* [DATASET ENTRIES]
======
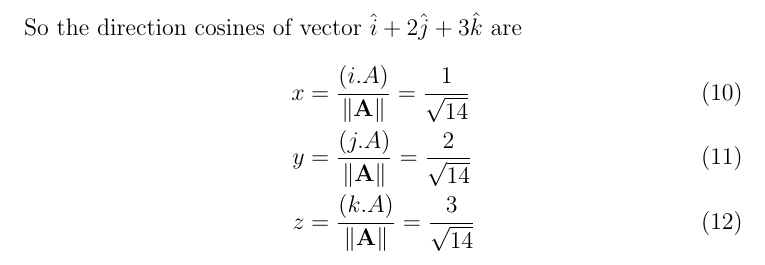
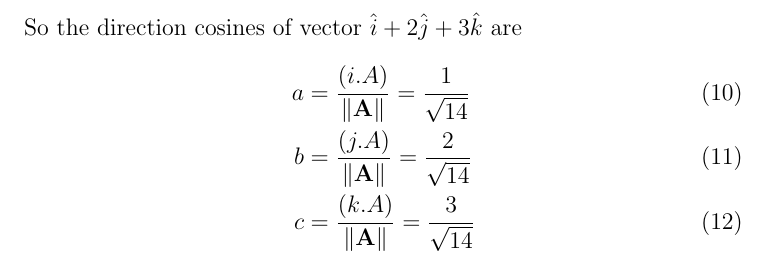
Before and after one commit to aruniot099/FWC-1, a LaTeX document (vector-algebra/12.10.2.12/solution.tex): part of page 2 of 2, cut so that both start at the same text. Compiled offline with pdfLaTeX.

Commit message:
Add files via upload

```diff
--- a/vector-algebra/12.10.2.12/solution.tex
+++ b/vector-algebra/12.10.2.12/solution.tex
@@ -76,9 +76,9 @@ k.(\hat{i} +2\hat{j}+3\hat{k}) &=3
 \end{align}
 So the direction cosines of vector $\hat{i} +2\hat{j}+3\hat{k}$ are
 \begin{align}
-x &=\frac{(i.A)}{\norm{\vec{A}}}= \frac{1}{\sqrt{14}}\\
-y &=\frac{(j.A)}{\norm{\vec{A}}}= \frac{2}{\sqrt{14}}\\
-z &=\frac{(k.A)}{\norm{\vec{A}}}= \frac{3}{\sqrt{14}}
+a &=\frac{(i.A)}{\norm{\vec{A}}}= \frac{1}{\sqrt{14}}\\
+b &=\frac{(j.A)}{\norm{\vec{A}}}= \frac{2}{\sqrt{14}}\\
+c &=\frac{(k.A)}{\norm{\vec{A}}}= \frac{3}{\sqrt{14}}
 \end{align}
 
 
```
Also changed, not shown: vector-algebra/12.10.2.12/solution.pdf, vector-algebra/12.10.2.12/solution.tex (6 more changed lines), 1 other file.
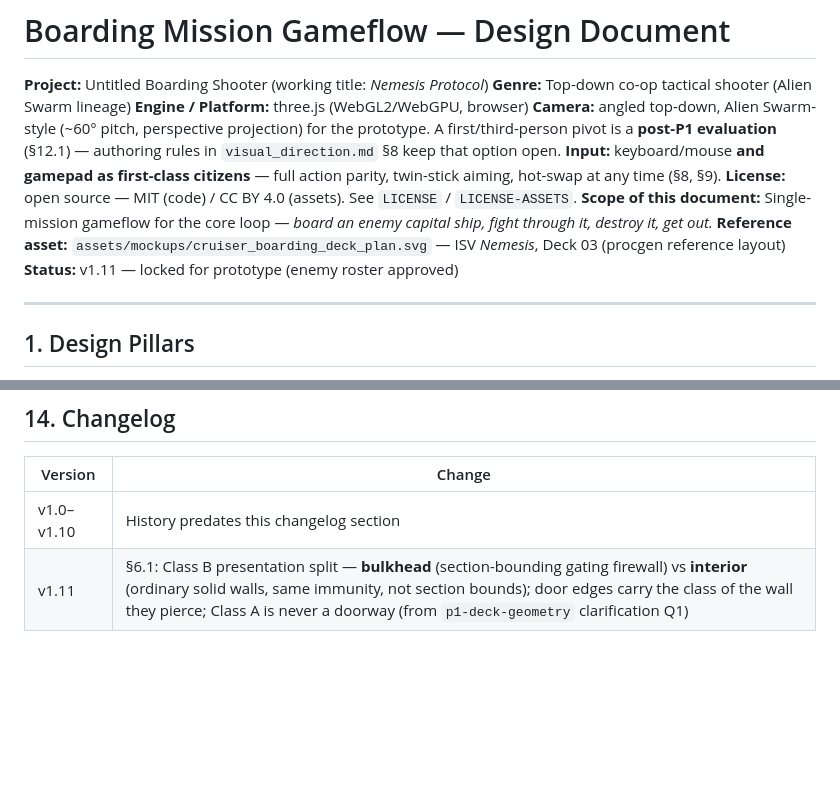
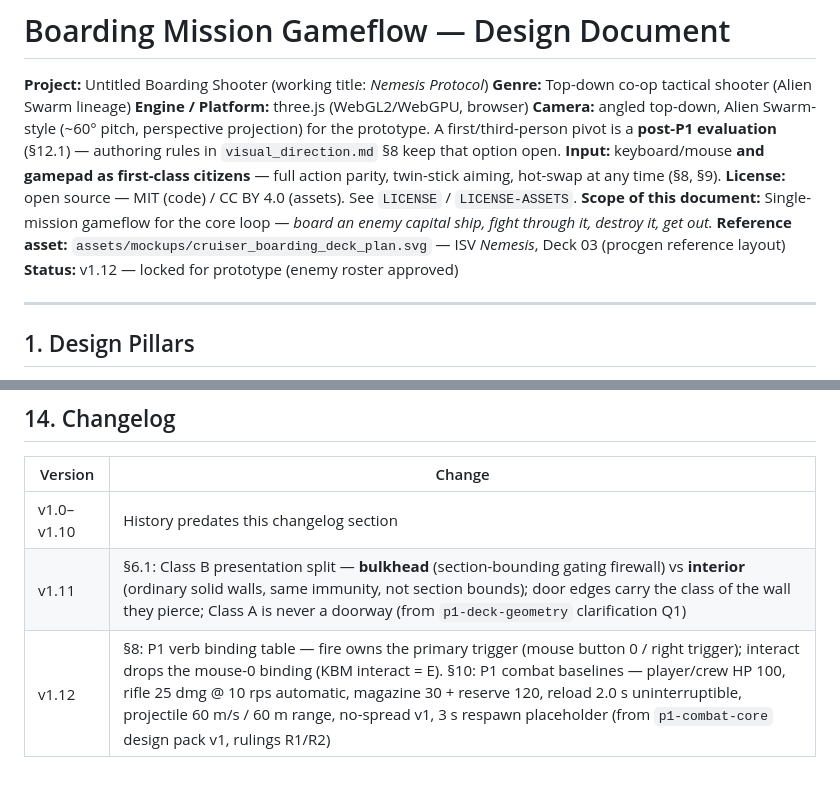
Before and after one commit to benthepoet/nemesis-protocol, a Markdown page: docs/design/boarding_mission_gameflow_design.md, 2 parts joined by grey strips. GitHub-like rendering; blank space fills up the shorter version.

```diff
--- a/docs/design/boarding_mission_gameflow_design.md
+++ b/docs/design/boarding_mission_gameflow_design.md
@@ -8,7 +8,7 @@
 **License:** open source — MIT (code) / CC BY 4.0 (assets). See `LICENSE` / `LICENSE-ASSETS`.
 **Scope of this document:** Single-mission gameflow for the core loop — *board an enemy capital ship, fight through it, destroy it, get out.*
 **Reference asset:** `assets/mockups/cruiser_boarding_deck_plan.svg` — ISV *Nemesis*, Deck 03 (procgen reference layout)
-**Status:** v1.11 — locked for prototype (enemy roster approved)
+**Status:** v1.12 — locked for prototype (enemy roster approved)
 
 ---
 
@@ -428,3 +452,4 @@ This layout is the canonical grammar example for the generator: *nose = command,
 |---------|--------|
 | v1.0–v1.10 | History predates this changelog section |
 | v1.11 | §6.1: Class B presentation split — **bulkhead** (section-bounding gating firewall) vs **interior** (ordinary solid walls, same immunity, not section bounds); door edges carry the class of the wall they pierce; Class A is never a doorway (from `p1-deck-geometry` clarification Q1) |
+| v1.12 | §8: P1 verb binding table — fire owns the primary trigger (mouse button 0 / right trigger); interact drops the mouse-0 binding (KBM interact = E). §10: P1 combat baselines — player/crew HP 100, rifle 25 dmg @ 10 rps automatic, magazine 30 + reserve 120, reload 2.0 s uninterruptible, projectile 60 m/s / 60 m range, no-spread v1, 3 s respawn placeholder (from `p1-combat-core` design pack v1, rulings R1/R2) |
```
Also changed, not shown: other parts of docs/design/boarding_mission_gameflow_design.md (+24 -0 lines), AGENTS.md (+1 -1 lines).
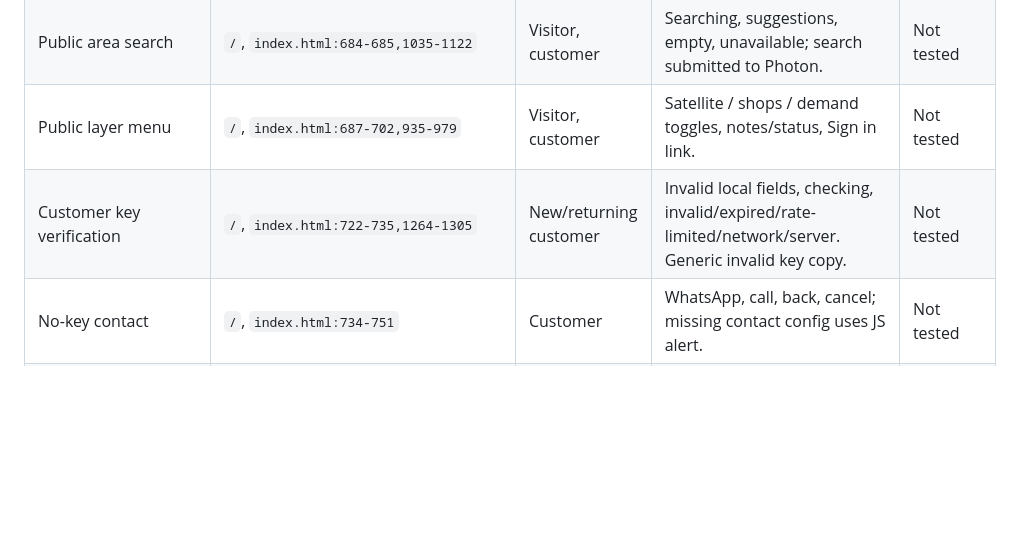
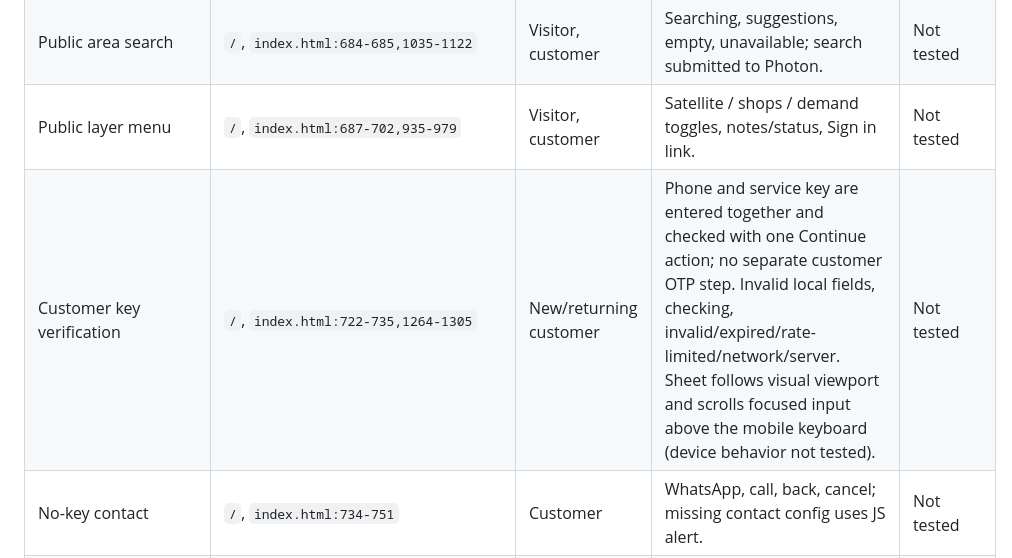
Before and after one commit to malocollective5core18-hue/mega_map, a Markdown page: docs/UI-SCREEN-SPEC.md, the part around the change. Rendered like a GitHub page; blank space fills up the shorter version.

```diff
--- a/docs/UI-SCREEN-SPEC.md
+++ b/docs/UI-SCREEN-SPEC.md
@@ -9,7 +9,7 @@
 | Public map | `/`, `index.html:669-715` | Visitor, customer | Map load, tile failure banner, search, menu/layers, support, share. Map banner: “Map could not load. Check your internet connection and reload. You can still share your location below.” | Not tested |
 | Public area search | `/`, `index.html:684-685,1035-1122` | Visitor, customer | Searching, suggestions, empty, unavailable; search submitted to Photon. | Not tested |
 | Public layer menu | `/`, `index.html:687-702,935-979` | Visitor, customer | Satellite / shops / demand toggles, notes/status, Sign in link. | Not tested |
-| Customer key verification | `/`, `index.html:722-735,1264-1305` | New/returning customer | Invalid local fields, checking, invalid/expired/rate-limited/network/server. Generic invalid key copy. | Not tested |
+| Customer key verification | `/`, `index.html:722-735,1264-1305` | New/returning customer | Phone and service key are entered together and checked with one Continue action; no separate customer OTP step. Invalid local fields, checking, invalid/expired/rate-limited/network/server. Sheet follows visual viewport and scrolls focused input above the mobile keyboard (device behavior not tested). | Not tested |
 | No-key contact | `/`, `index.html:734-751` | Customer | WhatsApp, call, back, cancel; missing contact config uses JS alert. | Not tested |
 | Returning account welcome | `/`, `index.html:737-742,1286-1303` | Returning customer | “Welcome back”, signed-in identity, review/edit and close. | Not tested |
 | Customer details | `/`, `index.html:753-766,1308-1320` | New/returning customer | Name/business/verified phone, field errors, continue/back/cancel. | Not tested |
```
Also changed, not shown: RELEASE/JOURNEY-REPORT.md (+4 -2 lines), docs/USER-JOURNEYS.md (+2 -2 lines).
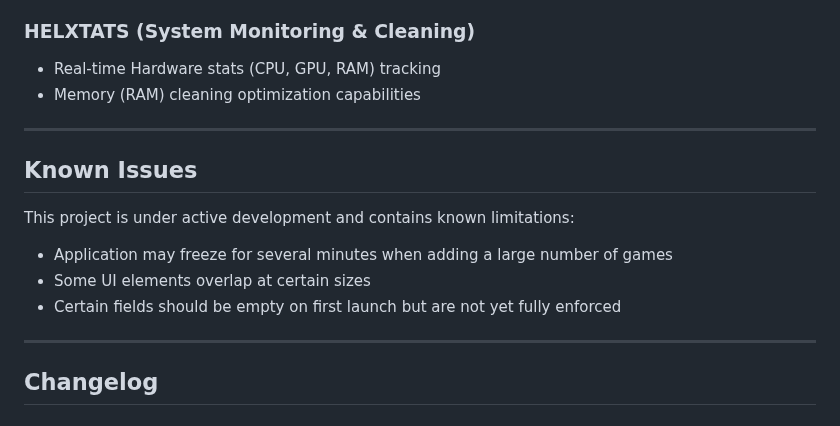
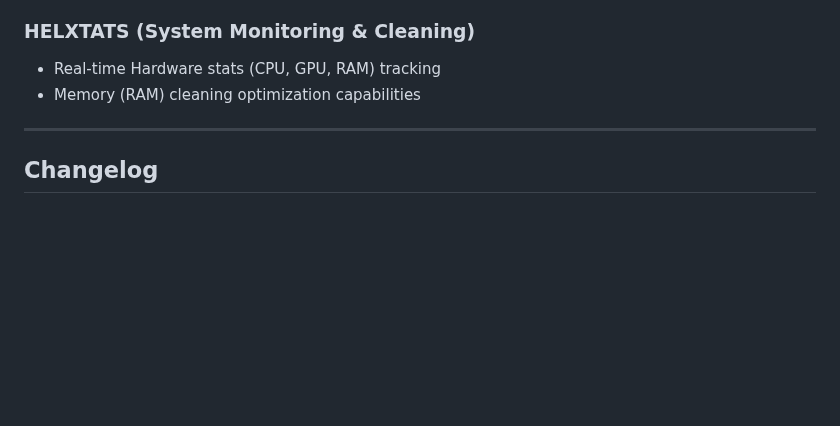
Before and after one commit to TDD131/HELXAID, a Markdown page: README.md, the part around the change. GitHub-like rendering; blank space fills up the shorter version.

Commit message:
Remove known issues from README
Removed known issues section from README.

```diff
--- a/README.md
+++ b/README.md
@@ -93,16 +93,6 @@ HELXAID currently consists of the following main components, each operating as a
 
 ---
 
-## Known Issues
-
-This project is under active development and contains known limitations:
-
-- Application may freeze for several minutes when adding a large number of games
-- Some UI elements overlap at certain sizes
-- Certain fields should be empty on first launch but are not yet fully enforced
-
----
-
 ## Changelog
 
 ### v4.7
```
======
* [WHAT YOU NEED TO DO]
Check each line in the records for the word "HELXAID" and say how many have it, with nothing else.

* [RESULT FOR THIS EXERCISE]
2